T. R. Polte, M. Shen, J. Karavitis, M. Montoya, J. Pendse, S. Xia, E. Mazur, and D. E. Ingber. 2007. “Nanostructured magnetizable materials that switch cells between life and death.” Biomaterials, 28, Pp. 2783–2790. Publisher's Version

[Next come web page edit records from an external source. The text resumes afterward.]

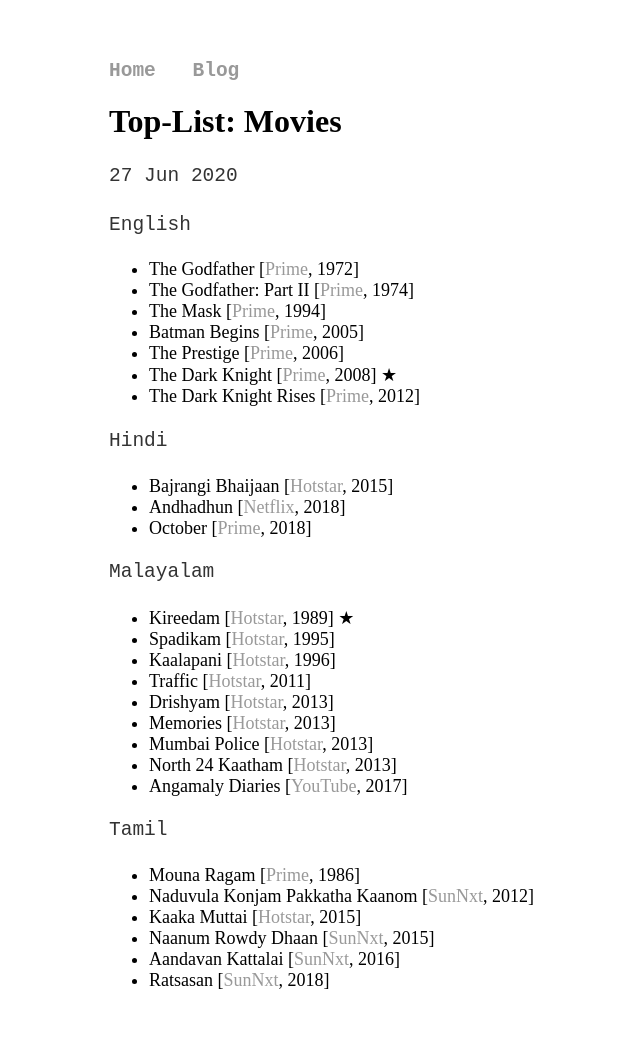
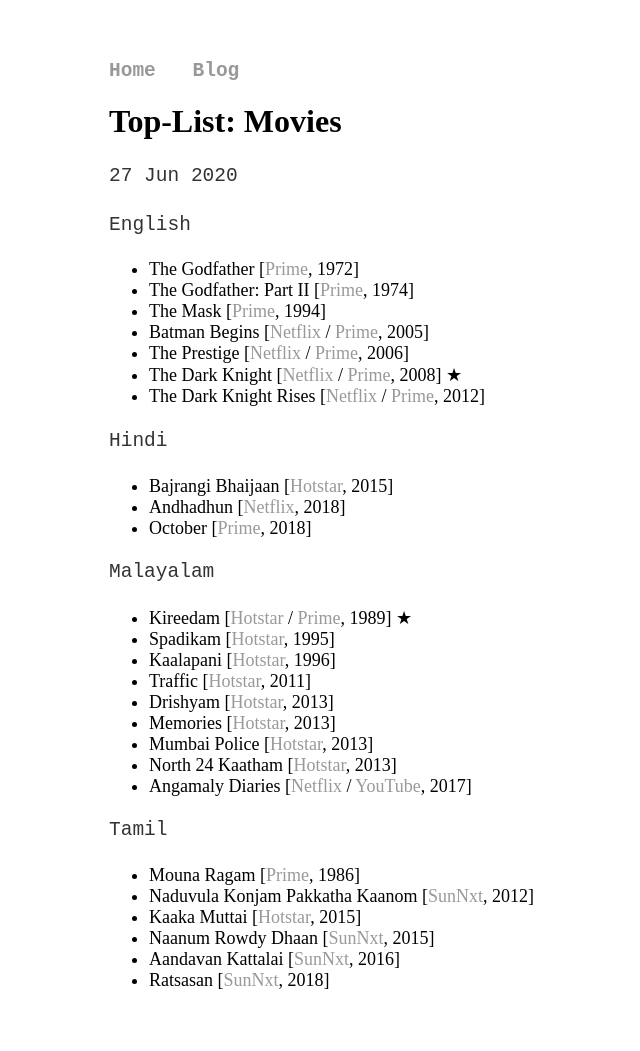
Before and after one commit to joe019/joe019.github.io, a Jekyll site: the page built from _posts/2020-06-27-movies.md, in a window 1280 px wide. Shown: the whole page, without its empty margins (51-691 px from the left). Built offline with Jekyll 4.4.1, drawn with Linux system fonts in a browser that asks for light colours.

Commit message:
Update 2020-06-27-movies.md

```diff
--- a/_posts/2020-06-27-movies.md
+++ b/_posts/2020-06-27-movies.md
@@ -8,10 +8,10 @@
 * The Godfather [[Prime](https://www.primevideo.com/detail/0KZWS1PUOY12ZSOC1ENY7F2COB), 1972]
 * The Godfather: Part II [[Prime](https://www.primevideo.com/detail/0M29QHEWWF4FRHWY7WUQ4M0RVF), 1974]
 * The Mask [[Prime](https://www.primevideo.com/detail/0QKB4HLAYWYYJ7IZJYO0GSXWEJ), 1994]
-* Batman Begins [[Prime](https://www.primevideo.com/detail/0P9EP6QWO8S60WBB7030KAV4Z7), 2005]
-* The Prestige [[Prime](https://www.primevideo.com/detail/0NHF8XHW3MHY857TGPSWTYCXTI), 2006]
-* The Dark Knight [[Prime](https://www.primevideo.com/detail/0QSTXR0EXWWYI4D3UGMLFM4A0Q), 2008] &#9733;
-* The Dark Knight Rises [[Prime](https://www.primevideo.com/detail/0HX4ZJ73JRAEWPVUE5ZA7ALIIX), 2012]
+* Batman Begins [[Netflix](https://www.netflix.com/watch/70021642) / [Prime](https://www.primevideo.com/detail/0P9EP6QWO8S60WBB7030KAV4Z7), 2005]
+* The Prestige [[Netflix](https://www.netflix.com/watch/70047095) / [Prime](https://www.primevideo.com/detail/0NHF8XHW3MHY857TGPSWTYCXTI), 2006]
+* The Dark Knight [[Netflix](https://www.netflix.com/watch/70079583) / [Prime](https://www.primevideo.com/detail/0QSTXR0EXWWYI4D3UGMLFM4A0Q), 2008] &#9733;
+* The Dark Knight Rises [[Netflix](https://www.netflix.com/watch/70213514) / [Prime](https://www.primevideo.com/detail/0HX4ZJ73JRAEWPVUE5ZA7ALIIX), 2012]
 
 Hindi
 * Bajrangi Bhaijaan [[Hotstar](https://www.hotstar.com/in/movies/bajrangi-bhaijaan/1000071777), 2015]
@@ -19,7 +19,7 @@
 * October [[Prime](https://www.primevideo.com/detail/0KVOW5B1SGGC67U9R3BX2F7KXB), 2018]
 
 Malayalam
-* Kireedam [[Hotstar](https://www.hotstar.com/in/movies/kireedam/1000110732), 1989] &#9733;
+* Kireedam [[Hotstar](https://www.hotstar.com/in/movies/kireedam/1000110732) / [Prime](https://www.primevideo.com/detail/0PQIIEJTVNUP03K79M430HVGNS), 1989] &#9733;
 * Spadikam [[Hotstar](https://www.hotstar.com/in/movies/spadikam/1000160352), 1995]
 * Kaalapani [[Hotstar](https://www.hotstar.com/in/movies/kaalapani/1000151810), 1996]
 * Traffic [[Hotstar](https://www.hotstar.com/in/movies/traffic/1000100644), 2011]
@@ -27,7 +27,7 @@
 * Memories [[Hotstar](https://www.hotstar.com/in/movies/memories/1000080775), 2013]
 * Mumbai Police [[Hotstar](https://www.hotstar.com/in/movies/mumbai-police/1000081082), 2013]
 * North 24 Kaatham [[Hotstar](https://www.hotstar.com/in/movies/north-24-katham/1000158442), 2013]
-* Angamaly Diaries [[YouTube](https://www.youtube.com/watch?v=9mRG1GVxtkY), 2017]
+* Angamaly Diaries [[Netflix](https://www.netflix.com/watch/80182447) / [YouTube](https://www.youtube.com/watch?v=9mRG1GVxtkY), 2017]
 
 Tamil
 * Mouna Ragam [[Prime](https://www.primevideo.com/detail/0KN7YBDJ8UZNMGZZ4U1PPTSRT0), 1986]
```
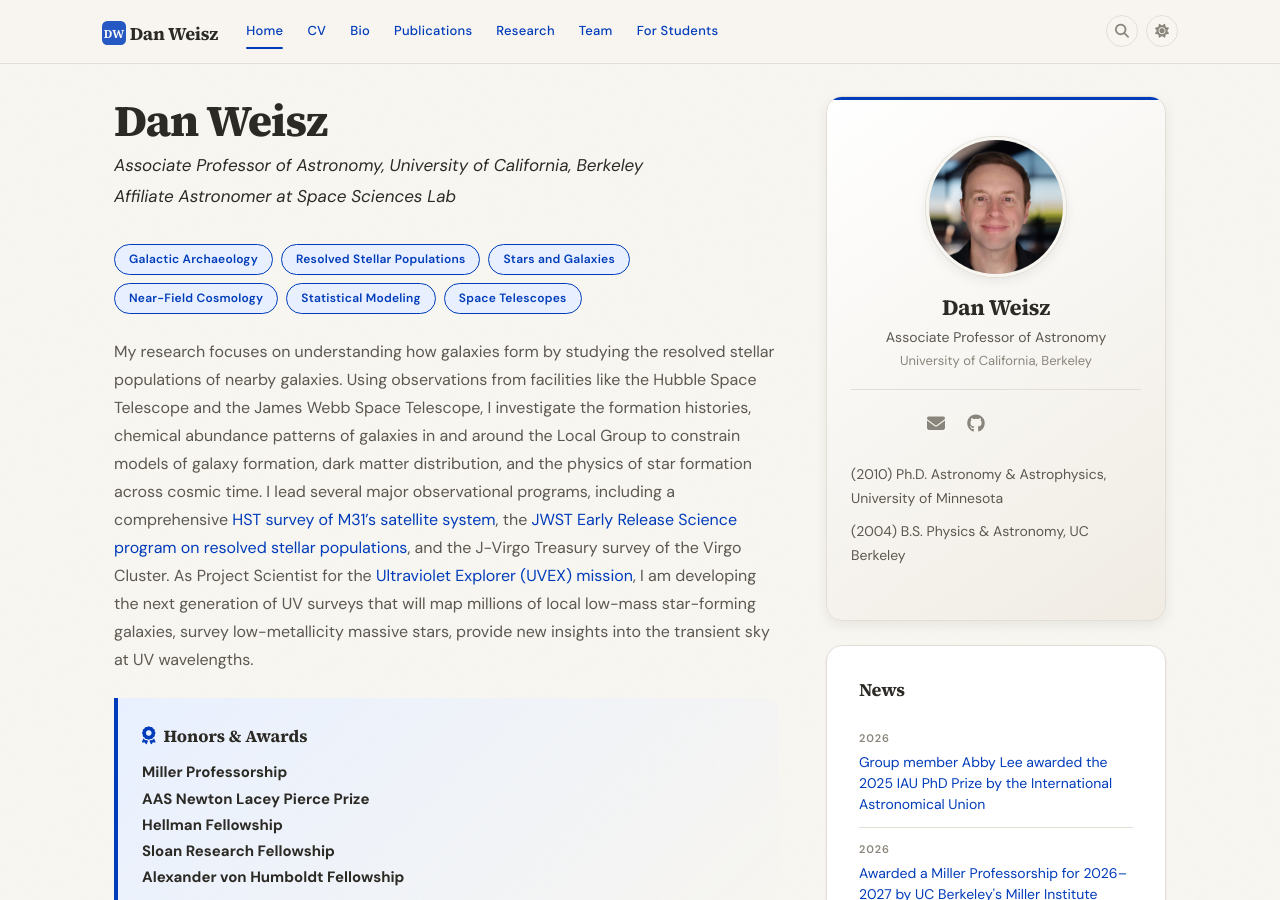
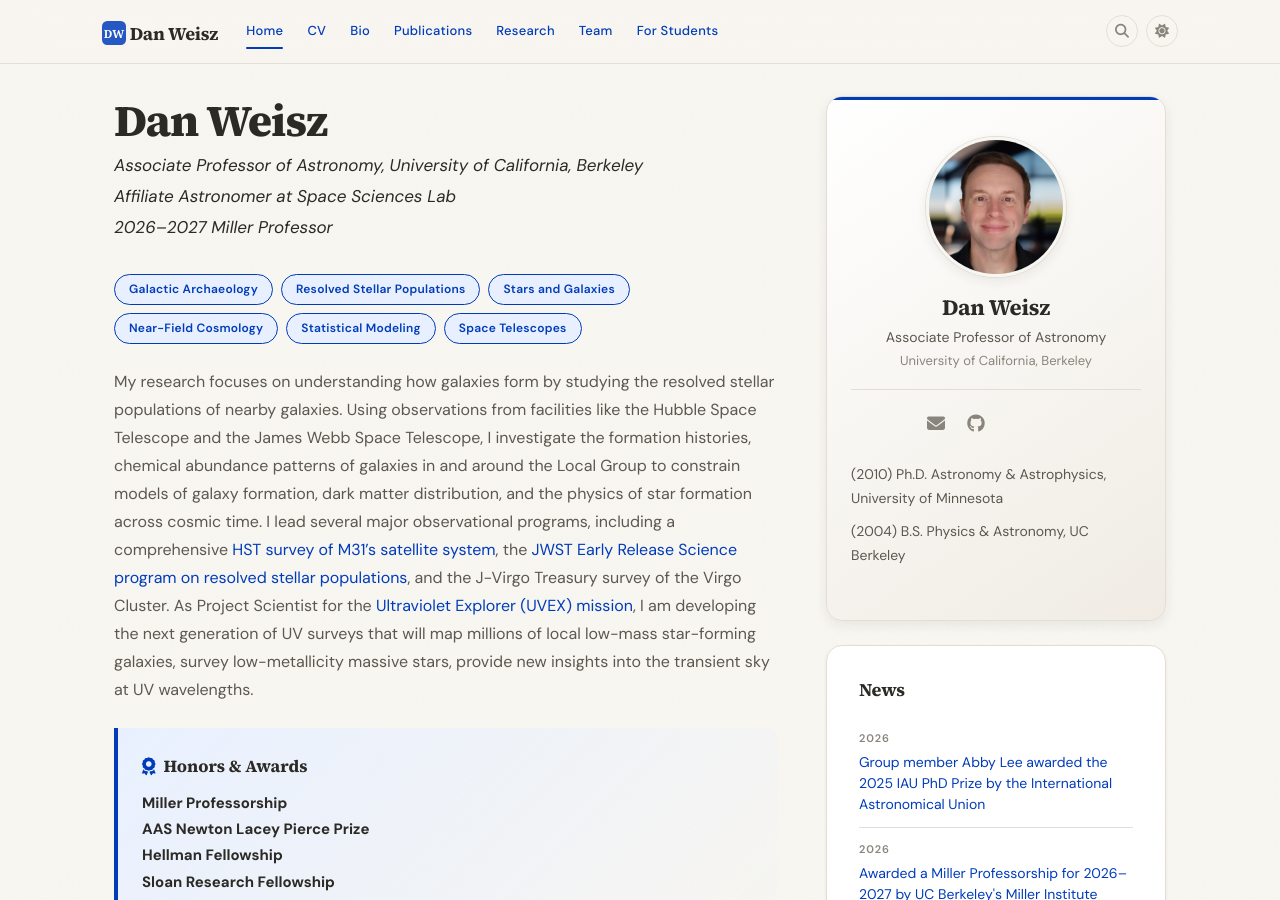
Before and after one commit to dweisz/dweisz.github.io, a Jekyll site: the page built from _pages/home.md, in a window 1280 px wide and 900 px high. Built offline with Jekyll 4.4.1, drawn with Linux system fonts in a browser that asks for light colours; a style sheet for code colours, icons or effects is not loaded.

Commit message:
miller professor

```diff
--- a/_pages/home.md
+++ b/_pages/home.md
@@ -6,7 +6,7 @@
 ---
 
 <h2 class="home-hero">{{ site.name }}</h2>
-<p class="home-hero-sub">{{ site.title }}, {{ site.institution }}<br>Affiliate Astronomer at Space Sciences Lab</p>
+<p class="home-hero-sub">{{ site.title }}, {{ site.institution }}<br>Affiliate Astronomer at Space Sciences Lab<br>2026&#8211;2027 Miller Professor</p>
 
 <div class="chip-container" markdown="0">
 <a href="{{ site.url }}{{ site.baseurl }}/research" class="chip">Galactic Archaeology</a>
```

Development of biochips containing living cells for biodetection, drug screening and tissue engineering applications is limited by a lack of reconfigurable material interfaces and actuators. Here we describe a new class of nanostructured magnetizable materials created with a femtosecond laser surface etching technique that function as multiplexed magnetic field gradient concentrators. When combined with magnetic microbeads coated with cell adhesion ligands, a microarray of virtual adhesive islands that can support cell attachment, resist cell traction forces and maintain cell viability. A cell death (apoptosis) response can then be actuated on command by removing the applied magnetic field, thereby causing cell retraction, rounding and detachment. This simple technology may be used to create reconfigurable interfaces that allow users to selectively discard contaminated or exhausted cellular sensor elements, and to replace them with new living cellular components for continued operation in future biomedical microdevices and biodetectors. Keywords: magnetic particles, magnetic gradient concentrator, culture substrate, apoptosis, mechanical force, cell shape
Last updated on 07/24/2019